--- START ---

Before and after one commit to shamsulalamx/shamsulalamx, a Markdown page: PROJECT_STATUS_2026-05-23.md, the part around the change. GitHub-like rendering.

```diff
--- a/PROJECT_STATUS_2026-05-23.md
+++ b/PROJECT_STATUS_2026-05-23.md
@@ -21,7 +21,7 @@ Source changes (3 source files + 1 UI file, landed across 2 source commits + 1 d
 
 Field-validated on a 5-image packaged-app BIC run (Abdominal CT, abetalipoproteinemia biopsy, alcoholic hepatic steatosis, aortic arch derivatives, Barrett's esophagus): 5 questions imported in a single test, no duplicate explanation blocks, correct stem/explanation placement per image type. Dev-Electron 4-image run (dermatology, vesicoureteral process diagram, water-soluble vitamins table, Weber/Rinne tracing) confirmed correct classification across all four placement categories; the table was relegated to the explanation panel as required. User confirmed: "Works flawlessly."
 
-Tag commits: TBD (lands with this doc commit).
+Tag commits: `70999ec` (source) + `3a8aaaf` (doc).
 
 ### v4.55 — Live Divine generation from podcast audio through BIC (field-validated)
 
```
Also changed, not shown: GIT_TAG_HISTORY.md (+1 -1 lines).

--- END ---
--- START ---

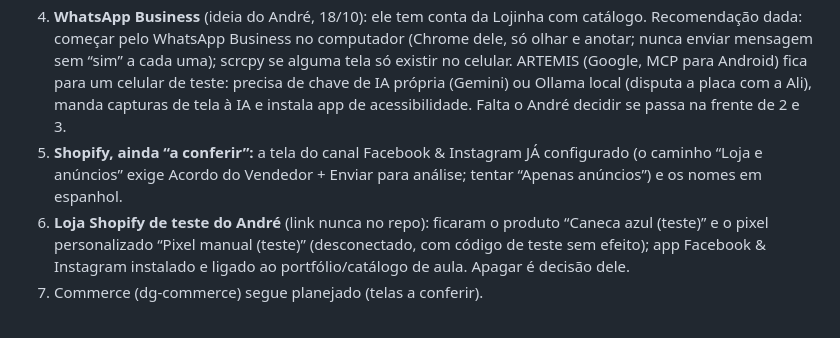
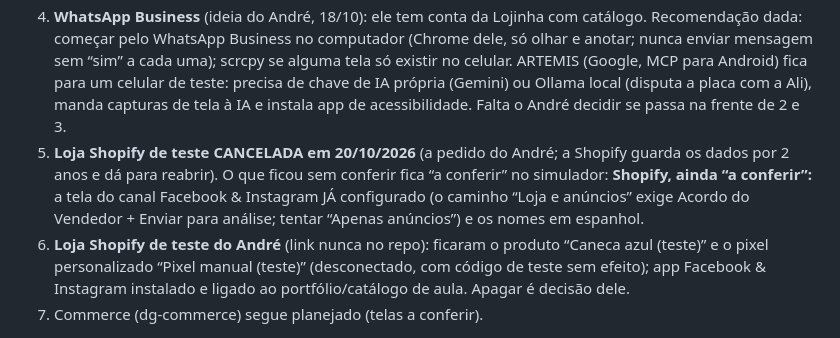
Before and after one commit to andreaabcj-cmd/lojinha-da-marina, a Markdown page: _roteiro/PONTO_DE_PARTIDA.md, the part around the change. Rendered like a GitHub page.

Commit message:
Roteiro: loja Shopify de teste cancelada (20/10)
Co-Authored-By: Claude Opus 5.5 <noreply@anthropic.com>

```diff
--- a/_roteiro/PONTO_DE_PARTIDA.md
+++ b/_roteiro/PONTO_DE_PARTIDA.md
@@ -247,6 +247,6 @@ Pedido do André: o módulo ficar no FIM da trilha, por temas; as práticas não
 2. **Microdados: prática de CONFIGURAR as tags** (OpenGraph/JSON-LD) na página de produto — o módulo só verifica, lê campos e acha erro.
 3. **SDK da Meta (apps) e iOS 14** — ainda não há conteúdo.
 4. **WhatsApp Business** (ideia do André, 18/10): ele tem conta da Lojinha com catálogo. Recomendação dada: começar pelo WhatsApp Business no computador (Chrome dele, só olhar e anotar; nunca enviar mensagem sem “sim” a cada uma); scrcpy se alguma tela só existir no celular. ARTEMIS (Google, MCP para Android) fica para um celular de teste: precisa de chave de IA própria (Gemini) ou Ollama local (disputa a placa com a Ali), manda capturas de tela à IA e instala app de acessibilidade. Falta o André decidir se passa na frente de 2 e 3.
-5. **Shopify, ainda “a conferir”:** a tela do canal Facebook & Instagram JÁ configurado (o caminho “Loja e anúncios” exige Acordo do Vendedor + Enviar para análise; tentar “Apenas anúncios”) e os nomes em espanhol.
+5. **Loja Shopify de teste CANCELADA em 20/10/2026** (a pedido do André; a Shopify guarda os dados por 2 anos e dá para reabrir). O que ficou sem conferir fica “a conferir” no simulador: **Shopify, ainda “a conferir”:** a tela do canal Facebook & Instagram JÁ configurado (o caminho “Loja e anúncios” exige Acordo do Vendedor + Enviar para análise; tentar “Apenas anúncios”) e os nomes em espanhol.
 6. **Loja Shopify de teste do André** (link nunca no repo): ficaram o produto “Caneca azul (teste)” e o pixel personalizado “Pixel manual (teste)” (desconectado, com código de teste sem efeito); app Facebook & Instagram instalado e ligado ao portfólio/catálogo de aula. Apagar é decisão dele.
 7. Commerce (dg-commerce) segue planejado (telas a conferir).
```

--- END ---
--- START ---

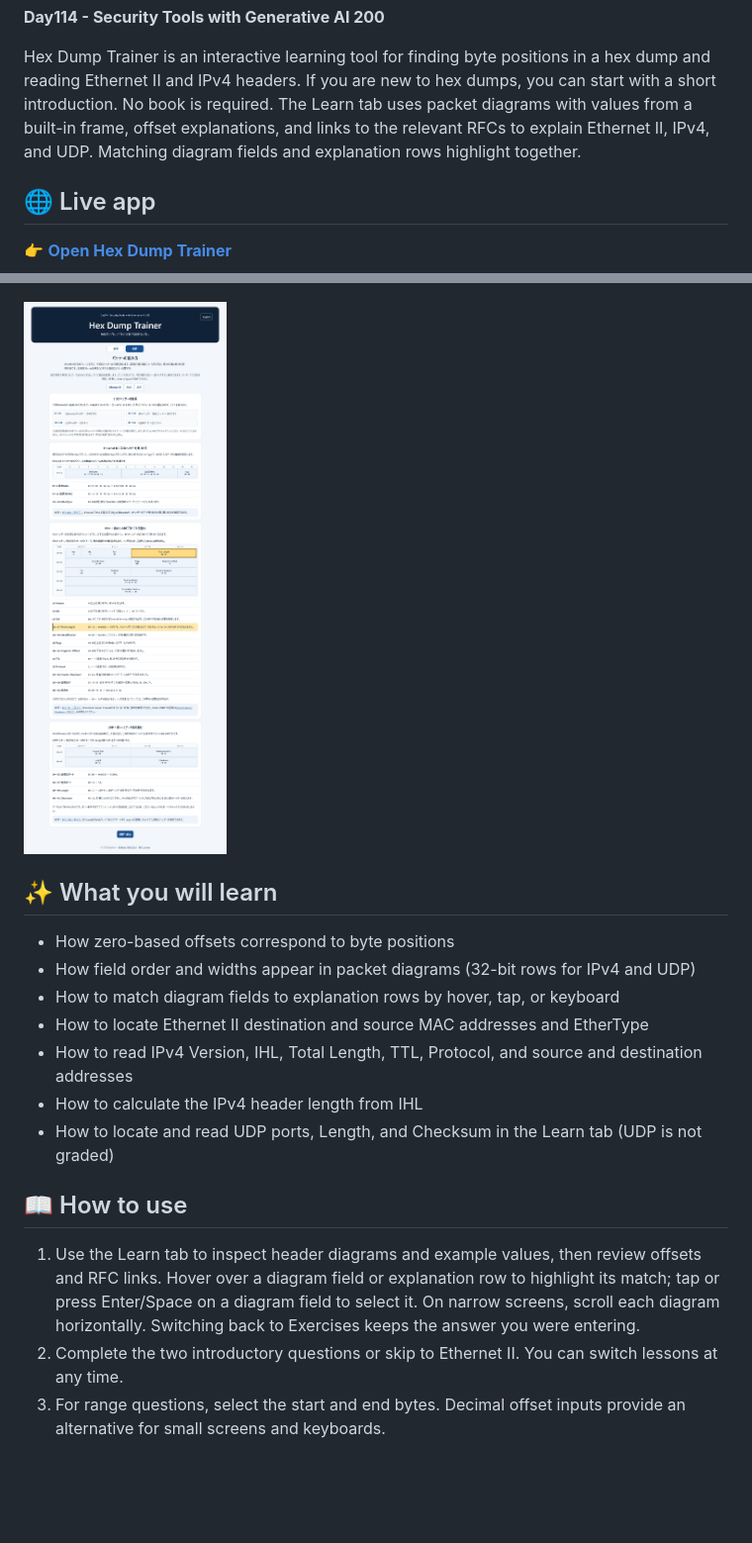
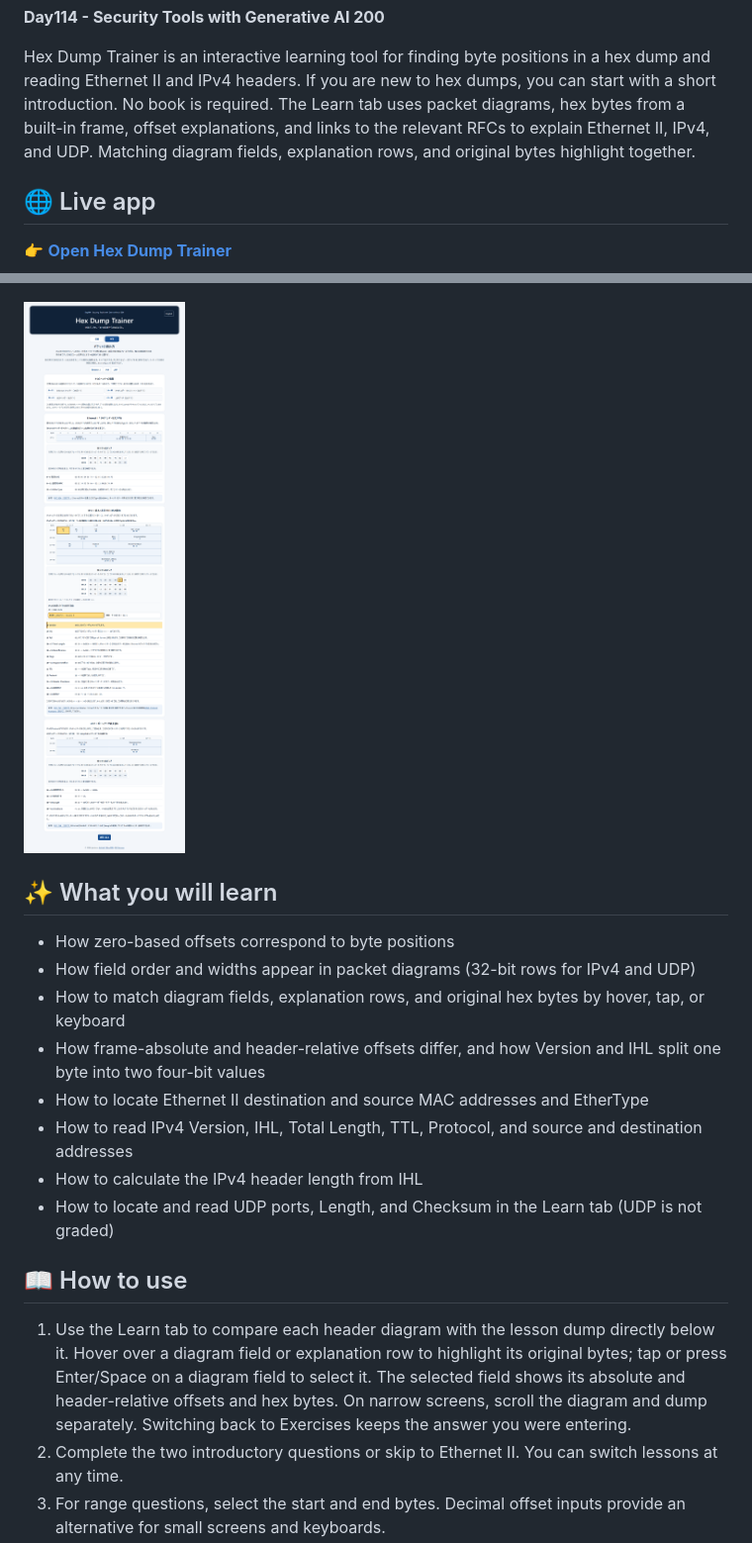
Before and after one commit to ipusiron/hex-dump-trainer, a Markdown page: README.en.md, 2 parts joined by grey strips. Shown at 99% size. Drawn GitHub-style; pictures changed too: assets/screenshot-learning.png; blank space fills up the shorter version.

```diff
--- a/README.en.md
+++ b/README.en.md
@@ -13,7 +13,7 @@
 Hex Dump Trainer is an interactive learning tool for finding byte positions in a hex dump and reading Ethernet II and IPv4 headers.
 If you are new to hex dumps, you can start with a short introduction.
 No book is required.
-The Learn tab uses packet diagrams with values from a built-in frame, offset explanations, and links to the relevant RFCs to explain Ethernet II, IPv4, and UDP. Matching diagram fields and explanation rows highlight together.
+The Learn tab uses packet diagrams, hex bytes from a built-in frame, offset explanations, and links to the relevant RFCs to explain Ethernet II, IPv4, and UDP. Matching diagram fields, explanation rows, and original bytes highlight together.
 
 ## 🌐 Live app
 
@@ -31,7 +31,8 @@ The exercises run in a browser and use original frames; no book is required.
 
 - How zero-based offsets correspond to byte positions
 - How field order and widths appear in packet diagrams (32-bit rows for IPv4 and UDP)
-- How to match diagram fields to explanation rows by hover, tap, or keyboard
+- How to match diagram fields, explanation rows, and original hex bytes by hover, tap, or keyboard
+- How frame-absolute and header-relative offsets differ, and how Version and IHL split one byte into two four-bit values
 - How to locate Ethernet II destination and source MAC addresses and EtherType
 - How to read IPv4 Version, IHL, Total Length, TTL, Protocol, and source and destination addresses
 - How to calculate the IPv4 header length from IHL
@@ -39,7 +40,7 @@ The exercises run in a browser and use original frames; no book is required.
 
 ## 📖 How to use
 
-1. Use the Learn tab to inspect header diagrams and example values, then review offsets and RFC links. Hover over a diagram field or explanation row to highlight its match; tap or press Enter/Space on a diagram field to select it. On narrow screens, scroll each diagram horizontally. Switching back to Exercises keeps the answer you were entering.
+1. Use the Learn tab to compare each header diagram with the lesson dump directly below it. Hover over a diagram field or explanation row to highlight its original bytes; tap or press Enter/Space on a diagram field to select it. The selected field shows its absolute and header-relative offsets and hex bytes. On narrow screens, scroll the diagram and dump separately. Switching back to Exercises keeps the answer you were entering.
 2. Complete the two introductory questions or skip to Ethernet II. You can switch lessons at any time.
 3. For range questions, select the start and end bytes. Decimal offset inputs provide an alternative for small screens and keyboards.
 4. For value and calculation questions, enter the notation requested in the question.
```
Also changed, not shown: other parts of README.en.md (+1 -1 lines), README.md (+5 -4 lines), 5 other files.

--- END ---

§ Instructions to follow: Only the lines above from the line containing "Before and after one commit to shamsulalamx/shamsulalamx, a" through the line containing "Also changed, not shown: GIT_TAG_HISTORY.md" should be retyped, exactly and with both ends included.

§ Solution below:
Before and after one commit to shamsulalamx/shamsulalamx, a Markdown page: PROJECT_STATUS_2026-05-23.md, the part around the change. GitHub-like rendering.

```diff
--- a/PROJECT_STATUS_2026-05-23.md
+++ b/PROJECT_STATUS_2026-05-23.md
@@ -21,7 +21,7 @@ Source changes (3 source files + 1 UI file, landed across 2 source commits + 1 d
 
 Field-validated on a 5-image packaged-app BIC run (Abdominal CT, abetalipoproteinemia biopsy, alcoholic hepatic steatosis, aortic arch derivatives, Barrett's esophagus): 5 questions imported in a single test, no duplicate explanation blocks, correct stem/explanation placement per image type. Dev-Electron 4-image run (dermatology, vesicoureteral process diagram, water-soluble vitamins table, Weber/Rinne tracing) confirmed correct classification across all four placement categories; the table was relegated to the explanation panel as required. User confirmed: "Works flawlessly."
 
-Tag commits: TBD (lands with this doc commit).
+Tag commits: `70999ec` (source) + `3a8aaaf` (doc).
 
 ### v4.55 — Live Divine generation from podcast audio through BIC (field-validated)
 
```
Also changed, not shown: GIT_TAG_HISTORY.md (+1 -1 lines).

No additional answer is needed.